■ **WORK REQUIRED**
Would you pull out every line of the material that contains the string "figcaption"?

■ **DATA SHOWN**
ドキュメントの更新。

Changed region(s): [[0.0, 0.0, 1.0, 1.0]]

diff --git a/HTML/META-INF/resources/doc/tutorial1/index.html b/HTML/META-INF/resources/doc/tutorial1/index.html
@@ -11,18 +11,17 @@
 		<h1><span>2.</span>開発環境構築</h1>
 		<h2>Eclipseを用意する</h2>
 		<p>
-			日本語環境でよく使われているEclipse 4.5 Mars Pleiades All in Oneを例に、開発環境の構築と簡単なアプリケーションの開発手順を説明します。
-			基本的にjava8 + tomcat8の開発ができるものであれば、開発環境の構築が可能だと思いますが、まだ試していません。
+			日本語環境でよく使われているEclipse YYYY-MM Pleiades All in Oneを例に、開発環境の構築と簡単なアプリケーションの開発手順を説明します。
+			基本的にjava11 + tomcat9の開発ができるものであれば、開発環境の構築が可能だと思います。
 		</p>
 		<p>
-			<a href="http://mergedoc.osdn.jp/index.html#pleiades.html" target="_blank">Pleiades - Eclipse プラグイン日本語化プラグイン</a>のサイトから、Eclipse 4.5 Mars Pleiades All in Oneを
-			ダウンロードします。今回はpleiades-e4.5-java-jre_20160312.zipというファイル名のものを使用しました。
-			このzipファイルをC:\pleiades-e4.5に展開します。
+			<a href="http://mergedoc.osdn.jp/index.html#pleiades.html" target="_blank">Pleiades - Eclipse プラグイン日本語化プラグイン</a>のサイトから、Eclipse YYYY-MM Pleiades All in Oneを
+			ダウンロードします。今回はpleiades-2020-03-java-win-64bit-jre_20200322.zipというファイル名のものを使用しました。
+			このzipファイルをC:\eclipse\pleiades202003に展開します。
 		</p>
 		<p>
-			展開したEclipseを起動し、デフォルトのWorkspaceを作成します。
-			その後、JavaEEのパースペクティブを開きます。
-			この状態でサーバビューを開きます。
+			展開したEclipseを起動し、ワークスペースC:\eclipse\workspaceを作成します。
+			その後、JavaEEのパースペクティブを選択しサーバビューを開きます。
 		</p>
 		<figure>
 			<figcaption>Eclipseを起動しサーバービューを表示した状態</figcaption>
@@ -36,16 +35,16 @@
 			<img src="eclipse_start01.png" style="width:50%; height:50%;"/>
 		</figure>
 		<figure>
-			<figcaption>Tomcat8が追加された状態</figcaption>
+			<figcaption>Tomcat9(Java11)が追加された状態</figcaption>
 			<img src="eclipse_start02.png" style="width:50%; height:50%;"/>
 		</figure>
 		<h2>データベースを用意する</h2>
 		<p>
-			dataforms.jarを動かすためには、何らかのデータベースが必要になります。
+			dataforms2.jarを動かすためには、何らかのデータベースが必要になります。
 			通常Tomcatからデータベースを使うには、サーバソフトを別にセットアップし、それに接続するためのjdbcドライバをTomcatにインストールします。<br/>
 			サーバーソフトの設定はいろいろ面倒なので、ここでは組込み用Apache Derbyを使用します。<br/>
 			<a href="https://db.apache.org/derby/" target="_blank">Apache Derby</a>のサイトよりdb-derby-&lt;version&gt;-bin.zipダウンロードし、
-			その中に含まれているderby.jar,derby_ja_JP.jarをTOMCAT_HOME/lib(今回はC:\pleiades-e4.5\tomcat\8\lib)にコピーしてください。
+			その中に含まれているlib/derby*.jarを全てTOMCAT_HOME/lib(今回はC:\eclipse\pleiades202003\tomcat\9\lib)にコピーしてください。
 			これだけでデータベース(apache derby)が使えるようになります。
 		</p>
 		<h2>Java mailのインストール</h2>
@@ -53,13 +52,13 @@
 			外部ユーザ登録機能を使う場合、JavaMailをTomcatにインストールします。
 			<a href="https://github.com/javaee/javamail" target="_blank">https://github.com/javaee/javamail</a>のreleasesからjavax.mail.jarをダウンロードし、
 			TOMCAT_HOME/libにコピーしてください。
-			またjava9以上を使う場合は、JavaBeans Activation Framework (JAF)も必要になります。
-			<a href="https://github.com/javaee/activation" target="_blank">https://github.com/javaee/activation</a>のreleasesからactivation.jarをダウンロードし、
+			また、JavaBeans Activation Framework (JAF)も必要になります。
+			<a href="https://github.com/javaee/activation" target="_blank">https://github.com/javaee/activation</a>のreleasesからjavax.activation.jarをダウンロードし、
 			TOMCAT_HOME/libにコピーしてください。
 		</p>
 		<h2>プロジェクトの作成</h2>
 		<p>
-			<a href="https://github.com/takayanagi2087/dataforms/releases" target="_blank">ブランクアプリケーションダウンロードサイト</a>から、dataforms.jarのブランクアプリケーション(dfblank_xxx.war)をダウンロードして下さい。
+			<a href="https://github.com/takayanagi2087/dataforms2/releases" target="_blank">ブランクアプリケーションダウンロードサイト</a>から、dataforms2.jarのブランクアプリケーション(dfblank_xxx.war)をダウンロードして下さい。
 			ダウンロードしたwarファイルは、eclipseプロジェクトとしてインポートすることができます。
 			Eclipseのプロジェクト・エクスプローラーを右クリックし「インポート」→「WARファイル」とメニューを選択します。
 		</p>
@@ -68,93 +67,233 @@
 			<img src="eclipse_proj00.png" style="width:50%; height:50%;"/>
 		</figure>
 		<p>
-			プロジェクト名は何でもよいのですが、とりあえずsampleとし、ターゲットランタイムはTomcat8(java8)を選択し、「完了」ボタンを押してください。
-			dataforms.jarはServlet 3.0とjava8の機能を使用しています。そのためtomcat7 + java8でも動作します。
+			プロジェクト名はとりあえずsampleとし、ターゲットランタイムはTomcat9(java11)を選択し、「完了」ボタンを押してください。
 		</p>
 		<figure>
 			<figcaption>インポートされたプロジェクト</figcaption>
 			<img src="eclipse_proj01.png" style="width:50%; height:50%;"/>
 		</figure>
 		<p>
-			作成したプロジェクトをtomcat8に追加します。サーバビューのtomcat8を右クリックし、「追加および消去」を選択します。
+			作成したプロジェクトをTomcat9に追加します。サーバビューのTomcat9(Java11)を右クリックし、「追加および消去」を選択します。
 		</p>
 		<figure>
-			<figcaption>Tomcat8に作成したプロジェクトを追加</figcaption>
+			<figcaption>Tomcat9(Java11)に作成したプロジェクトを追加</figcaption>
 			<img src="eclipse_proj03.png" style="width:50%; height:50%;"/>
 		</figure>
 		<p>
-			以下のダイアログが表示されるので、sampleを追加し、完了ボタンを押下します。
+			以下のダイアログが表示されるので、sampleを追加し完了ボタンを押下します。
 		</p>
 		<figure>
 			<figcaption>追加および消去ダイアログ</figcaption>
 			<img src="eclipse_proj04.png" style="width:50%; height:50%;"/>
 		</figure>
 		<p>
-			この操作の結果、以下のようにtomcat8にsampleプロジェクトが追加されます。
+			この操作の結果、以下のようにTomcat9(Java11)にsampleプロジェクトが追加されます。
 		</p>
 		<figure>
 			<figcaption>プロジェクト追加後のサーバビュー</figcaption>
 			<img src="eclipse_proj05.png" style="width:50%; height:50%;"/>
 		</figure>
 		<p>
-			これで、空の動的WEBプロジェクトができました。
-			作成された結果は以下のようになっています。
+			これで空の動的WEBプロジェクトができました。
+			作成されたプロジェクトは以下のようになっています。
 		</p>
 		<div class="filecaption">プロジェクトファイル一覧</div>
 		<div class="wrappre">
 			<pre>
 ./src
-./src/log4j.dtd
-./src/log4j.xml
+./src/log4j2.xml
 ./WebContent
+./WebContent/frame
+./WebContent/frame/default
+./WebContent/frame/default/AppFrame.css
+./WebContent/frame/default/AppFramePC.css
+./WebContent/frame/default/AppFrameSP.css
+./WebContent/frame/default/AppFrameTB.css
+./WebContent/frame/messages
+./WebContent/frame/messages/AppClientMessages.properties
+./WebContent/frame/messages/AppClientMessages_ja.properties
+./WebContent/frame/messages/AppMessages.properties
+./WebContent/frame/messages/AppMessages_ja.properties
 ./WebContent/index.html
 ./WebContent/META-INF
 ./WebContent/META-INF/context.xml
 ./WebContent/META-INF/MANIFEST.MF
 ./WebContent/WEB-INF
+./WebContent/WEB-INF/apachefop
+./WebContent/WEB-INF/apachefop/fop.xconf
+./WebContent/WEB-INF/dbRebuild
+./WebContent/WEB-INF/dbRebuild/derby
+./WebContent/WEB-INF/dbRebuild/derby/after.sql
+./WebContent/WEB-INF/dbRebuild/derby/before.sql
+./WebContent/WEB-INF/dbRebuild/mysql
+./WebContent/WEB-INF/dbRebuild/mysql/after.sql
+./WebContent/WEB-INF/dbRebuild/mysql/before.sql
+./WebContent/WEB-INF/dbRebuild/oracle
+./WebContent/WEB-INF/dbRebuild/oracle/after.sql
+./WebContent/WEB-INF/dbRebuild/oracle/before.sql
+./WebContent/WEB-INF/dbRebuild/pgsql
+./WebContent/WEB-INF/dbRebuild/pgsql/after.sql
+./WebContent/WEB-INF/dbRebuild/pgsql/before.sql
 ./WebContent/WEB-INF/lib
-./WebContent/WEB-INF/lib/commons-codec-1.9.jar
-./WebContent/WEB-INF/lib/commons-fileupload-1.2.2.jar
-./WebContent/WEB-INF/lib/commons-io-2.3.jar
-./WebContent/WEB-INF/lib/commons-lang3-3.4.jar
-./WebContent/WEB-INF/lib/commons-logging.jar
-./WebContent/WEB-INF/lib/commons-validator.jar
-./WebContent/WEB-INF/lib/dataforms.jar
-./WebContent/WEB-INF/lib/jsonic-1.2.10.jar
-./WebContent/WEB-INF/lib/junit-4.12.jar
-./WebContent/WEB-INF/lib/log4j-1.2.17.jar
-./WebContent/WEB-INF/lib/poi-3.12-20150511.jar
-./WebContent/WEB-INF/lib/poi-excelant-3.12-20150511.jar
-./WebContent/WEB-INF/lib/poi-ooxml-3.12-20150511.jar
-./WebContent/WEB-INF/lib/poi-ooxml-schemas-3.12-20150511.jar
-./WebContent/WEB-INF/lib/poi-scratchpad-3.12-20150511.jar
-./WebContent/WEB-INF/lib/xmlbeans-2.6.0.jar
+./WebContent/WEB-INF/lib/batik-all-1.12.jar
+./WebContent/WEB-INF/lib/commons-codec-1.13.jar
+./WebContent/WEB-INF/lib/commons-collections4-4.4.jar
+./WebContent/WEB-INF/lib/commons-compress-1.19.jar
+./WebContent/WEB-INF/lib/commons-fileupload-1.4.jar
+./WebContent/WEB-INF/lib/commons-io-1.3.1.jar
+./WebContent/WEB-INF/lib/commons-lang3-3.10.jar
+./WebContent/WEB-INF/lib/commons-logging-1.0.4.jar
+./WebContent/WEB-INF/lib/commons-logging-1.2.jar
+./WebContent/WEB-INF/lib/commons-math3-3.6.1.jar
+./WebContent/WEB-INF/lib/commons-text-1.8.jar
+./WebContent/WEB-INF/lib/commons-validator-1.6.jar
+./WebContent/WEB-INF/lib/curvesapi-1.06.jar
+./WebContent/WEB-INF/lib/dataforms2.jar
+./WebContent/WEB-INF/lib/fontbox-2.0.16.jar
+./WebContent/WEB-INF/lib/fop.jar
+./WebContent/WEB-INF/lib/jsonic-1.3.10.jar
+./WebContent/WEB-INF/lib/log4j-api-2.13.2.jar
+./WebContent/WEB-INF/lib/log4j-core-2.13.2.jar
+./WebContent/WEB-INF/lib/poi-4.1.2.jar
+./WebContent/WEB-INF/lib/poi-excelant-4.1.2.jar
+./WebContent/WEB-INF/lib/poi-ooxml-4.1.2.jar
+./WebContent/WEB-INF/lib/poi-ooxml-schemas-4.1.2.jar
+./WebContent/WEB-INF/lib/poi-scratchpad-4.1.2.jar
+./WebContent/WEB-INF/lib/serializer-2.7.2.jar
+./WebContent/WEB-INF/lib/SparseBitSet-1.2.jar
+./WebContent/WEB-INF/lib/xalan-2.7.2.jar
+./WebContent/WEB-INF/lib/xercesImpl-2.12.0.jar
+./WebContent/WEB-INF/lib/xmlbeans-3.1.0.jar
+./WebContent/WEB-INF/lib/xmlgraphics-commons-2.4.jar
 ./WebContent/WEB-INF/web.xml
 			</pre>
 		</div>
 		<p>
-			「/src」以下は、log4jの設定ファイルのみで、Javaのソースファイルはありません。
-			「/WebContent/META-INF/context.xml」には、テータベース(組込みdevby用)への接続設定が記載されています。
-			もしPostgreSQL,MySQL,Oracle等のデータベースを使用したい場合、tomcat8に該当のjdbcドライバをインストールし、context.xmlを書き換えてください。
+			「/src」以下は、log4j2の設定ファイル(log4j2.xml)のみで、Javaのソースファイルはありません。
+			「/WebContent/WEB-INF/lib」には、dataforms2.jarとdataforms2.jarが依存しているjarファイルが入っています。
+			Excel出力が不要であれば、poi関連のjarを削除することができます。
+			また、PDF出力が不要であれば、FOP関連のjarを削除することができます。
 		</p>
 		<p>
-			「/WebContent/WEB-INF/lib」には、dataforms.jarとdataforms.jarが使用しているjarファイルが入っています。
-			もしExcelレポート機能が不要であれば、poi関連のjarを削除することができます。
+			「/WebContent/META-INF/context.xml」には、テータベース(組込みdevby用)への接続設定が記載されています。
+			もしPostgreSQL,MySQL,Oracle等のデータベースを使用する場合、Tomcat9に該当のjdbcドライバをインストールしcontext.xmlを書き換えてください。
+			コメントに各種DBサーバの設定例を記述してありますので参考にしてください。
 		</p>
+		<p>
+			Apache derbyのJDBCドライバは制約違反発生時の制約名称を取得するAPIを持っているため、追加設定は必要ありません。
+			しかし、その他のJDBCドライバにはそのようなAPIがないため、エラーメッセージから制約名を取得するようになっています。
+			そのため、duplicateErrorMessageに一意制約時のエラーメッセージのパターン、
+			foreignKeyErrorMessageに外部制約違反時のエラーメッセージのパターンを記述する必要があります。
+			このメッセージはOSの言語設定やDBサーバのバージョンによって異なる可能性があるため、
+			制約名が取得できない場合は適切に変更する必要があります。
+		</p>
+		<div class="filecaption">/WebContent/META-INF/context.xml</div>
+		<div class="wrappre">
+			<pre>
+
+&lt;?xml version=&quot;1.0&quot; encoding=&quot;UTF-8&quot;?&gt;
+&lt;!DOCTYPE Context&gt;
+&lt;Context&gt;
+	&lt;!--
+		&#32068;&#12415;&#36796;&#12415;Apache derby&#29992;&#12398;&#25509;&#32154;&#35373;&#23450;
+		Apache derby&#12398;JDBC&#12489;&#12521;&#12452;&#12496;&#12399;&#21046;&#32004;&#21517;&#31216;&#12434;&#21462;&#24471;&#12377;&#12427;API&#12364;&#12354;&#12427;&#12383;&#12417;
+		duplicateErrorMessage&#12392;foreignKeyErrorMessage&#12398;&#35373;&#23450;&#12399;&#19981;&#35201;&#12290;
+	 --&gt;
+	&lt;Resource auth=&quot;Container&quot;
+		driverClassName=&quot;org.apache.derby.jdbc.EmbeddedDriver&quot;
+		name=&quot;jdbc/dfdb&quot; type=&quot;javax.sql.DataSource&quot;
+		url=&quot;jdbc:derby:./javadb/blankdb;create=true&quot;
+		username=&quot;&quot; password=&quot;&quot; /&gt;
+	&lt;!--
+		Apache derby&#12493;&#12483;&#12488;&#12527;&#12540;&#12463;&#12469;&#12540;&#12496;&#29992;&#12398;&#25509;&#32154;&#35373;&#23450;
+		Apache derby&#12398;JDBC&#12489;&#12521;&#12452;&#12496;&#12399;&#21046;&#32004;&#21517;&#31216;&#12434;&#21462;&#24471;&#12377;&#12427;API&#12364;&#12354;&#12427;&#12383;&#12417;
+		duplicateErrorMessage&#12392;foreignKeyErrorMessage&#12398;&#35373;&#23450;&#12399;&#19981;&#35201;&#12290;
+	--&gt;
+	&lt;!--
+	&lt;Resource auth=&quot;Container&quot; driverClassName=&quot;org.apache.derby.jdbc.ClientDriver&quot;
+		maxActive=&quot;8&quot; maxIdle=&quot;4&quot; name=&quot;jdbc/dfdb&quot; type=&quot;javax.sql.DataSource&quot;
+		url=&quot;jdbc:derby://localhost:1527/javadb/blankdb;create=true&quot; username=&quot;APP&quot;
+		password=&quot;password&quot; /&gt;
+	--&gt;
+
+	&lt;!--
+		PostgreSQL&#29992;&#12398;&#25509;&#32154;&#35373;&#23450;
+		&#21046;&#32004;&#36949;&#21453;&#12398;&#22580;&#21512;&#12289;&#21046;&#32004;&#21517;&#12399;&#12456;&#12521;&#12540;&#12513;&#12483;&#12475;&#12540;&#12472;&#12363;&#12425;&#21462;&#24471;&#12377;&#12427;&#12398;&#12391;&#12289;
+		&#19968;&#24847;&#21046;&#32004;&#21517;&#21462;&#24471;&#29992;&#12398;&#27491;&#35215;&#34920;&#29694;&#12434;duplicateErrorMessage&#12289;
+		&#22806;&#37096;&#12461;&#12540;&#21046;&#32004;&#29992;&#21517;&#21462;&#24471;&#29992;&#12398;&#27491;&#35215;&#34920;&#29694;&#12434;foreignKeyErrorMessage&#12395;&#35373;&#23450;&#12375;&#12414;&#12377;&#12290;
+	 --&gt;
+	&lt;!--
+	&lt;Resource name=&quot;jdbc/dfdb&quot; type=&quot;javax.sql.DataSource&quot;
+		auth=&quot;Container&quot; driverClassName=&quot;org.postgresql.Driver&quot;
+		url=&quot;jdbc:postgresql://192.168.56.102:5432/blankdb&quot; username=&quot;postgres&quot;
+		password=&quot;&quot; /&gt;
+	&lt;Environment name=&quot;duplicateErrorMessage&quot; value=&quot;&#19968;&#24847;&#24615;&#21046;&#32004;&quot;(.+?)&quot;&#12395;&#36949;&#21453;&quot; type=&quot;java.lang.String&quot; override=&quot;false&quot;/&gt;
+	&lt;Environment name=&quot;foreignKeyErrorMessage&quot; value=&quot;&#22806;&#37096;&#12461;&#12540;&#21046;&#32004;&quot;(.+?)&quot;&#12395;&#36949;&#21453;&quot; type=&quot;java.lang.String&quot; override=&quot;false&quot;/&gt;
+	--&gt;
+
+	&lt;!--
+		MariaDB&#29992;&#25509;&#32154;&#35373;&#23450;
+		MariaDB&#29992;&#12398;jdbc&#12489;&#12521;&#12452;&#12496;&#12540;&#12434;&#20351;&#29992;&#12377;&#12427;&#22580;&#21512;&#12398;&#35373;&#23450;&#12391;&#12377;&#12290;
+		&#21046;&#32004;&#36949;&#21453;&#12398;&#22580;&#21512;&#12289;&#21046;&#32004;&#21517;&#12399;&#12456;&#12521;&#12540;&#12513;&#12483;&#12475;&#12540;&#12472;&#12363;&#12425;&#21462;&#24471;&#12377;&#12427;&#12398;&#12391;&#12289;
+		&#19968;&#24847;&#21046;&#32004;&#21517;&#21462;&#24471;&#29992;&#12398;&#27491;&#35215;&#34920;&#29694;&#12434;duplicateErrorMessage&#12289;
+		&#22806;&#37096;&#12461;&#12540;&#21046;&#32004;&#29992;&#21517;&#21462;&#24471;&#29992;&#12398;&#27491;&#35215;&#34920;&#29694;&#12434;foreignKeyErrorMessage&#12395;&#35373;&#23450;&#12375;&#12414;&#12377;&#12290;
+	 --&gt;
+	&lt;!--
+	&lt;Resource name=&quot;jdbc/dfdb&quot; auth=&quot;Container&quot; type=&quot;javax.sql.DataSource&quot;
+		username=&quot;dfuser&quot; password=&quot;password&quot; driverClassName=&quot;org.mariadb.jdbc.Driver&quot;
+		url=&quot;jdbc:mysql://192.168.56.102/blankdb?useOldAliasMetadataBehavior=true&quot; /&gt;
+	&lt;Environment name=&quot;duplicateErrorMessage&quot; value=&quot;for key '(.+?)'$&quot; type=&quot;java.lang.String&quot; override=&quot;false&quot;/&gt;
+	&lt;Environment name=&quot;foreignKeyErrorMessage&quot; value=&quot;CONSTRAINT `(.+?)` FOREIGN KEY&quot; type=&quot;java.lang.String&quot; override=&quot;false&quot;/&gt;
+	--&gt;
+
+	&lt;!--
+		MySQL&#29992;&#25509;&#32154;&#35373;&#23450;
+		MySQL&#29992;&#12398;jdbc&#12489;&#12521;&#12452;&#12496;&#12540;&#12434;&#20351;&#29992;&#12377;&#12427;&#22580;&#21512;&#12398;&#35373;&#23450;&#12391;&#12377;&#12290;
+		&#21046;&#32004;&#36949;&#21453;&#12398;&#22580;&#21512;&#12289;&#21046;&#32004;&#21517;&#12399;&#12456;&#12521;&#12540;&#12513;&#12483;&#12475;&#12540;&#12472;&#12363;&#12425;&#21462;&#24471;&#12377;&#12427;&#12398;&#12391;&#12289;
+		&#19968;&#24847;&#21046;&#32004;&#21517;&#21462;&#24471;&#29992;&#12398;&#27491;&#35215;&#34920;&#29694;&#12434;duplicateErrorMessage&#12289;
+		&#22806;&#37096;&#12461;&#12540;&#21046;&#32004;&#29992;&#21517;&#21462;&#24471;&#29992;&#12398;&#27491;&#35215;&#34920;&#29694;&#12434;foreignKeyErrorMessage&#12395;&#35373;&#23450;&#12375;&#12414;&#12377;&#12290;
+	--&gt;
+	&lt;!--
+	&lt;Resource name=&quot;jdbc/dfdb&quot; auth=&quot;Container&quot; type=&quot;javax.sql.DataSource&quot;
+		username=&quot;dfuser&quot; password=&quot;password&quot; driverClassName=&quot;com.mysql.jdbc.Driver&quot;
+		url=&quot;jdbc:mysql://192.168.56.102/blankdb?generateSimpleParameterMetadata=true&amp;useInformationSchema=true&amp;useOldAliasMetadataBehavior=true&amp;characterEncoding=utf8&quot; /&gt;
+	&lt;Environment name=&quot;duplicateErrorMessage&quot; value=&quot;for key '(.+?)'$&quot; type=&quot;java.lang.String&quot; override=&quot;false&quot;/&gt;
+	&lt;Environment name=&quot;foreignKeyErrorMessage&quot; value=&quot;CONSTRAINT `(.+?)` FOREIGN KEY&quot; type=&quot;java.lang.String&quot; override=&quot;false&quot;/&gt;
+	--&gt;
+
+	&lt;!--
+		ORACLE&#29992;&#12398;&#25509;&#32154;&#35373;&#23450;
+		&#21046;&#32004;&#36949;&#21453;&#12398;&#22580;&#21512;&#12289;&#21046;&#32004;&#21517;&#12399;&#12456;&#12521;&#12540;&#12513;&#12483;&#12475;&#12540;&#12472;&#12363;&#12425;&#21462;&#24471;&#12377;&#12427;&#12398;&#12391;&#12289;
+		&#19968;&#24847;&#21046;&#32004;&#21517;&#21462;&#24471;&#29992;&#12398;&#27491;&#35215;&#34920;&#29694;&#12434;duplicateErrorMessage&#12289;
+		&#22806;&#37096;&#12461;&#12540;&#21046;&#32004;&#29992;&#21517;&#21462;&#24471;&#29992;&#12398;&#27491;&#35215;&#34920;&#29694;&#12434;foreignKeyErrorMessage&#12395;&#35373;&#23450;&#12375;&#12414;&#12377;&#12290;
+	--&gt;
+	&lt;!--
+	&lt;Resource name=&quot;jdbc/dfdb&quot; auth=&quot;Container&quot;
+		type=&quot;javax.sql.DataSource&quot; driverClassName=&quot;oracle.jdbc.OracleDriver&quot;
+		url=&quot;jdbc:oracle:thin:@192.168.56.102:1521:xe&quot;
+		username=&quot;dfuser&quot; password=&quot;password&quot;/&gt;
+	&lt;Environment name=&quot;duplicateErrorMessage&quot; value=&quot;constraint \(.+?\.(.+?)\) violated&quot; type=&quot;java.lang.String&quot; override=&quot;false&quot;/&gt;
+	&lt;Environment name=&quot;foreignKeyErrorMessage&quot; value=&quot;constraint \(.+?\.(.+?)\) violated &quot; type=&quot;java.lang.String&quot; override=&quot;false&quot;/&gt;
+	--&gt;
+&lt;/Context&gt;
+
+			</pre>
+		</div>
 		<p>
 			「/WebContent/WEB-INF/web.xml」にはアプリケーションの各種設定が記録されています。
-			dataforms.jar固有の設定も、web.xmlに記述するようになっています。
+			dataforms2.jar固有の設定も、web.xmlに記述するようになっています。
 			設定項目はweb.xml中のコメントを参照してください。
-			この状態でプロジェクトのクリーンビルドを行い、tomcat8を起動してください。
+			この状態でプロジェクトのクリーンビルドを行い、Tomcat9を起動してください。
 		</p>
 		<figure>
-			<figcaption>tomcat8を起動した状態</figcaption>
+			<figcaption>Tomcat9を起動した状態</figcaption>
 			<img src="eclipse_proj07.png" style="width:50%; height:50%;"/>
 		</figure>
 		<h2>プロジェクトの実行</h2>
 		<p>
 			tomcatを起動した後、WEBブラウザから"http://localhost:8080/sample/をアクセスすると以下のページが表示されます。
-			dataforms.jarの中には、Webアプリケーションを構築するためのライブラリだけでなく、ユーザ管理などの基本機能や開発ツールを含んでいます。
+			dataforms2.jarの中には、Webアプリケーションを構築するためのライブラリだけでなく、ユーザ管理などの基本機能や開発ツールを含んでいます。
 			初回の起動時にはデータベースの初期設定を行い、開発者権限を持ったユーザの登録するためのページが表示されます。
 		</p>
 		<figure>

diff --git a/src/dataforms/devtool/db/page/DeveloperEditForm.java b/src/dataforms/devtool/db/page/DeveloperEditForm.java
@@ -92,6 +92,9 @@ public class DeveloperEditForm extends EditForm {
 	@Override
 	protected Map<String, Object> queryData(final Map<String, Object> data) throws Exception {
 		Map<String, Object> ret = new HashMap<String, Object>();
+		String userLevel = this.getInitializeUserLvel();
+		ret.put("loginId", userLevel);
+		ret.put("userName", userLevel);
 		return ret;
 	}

■ **EXPECTED OUTPUT**
 			<figcaption>Eclipseを起動しサーバービューを表示した状態</figcaption>
-			<figcaption>Tomcat8が追加された状態</figcaption>
+			<figcaption>Tomcat9(Java11)が追加された状態</figcaption>
 			<figcaption>インポートされたプロジェクト</figcaption>
-			<figcaption>Tomcat8に作成したプロジェクトを追加</figcaption>
+			<figcaption>Tomcat9(Java11)に作成したプロジェクトを追加</figcaption>
 			<figcaption>追加および消去ダイアログ</figcaption>
 			<figcaption>プロジェクト追加後のサーバビュー</figcaption>
-			<figcaption>tomcat8を起動した状態</figcaption>
+			<figcaption>Tomcat9を起動した状態</figcaption>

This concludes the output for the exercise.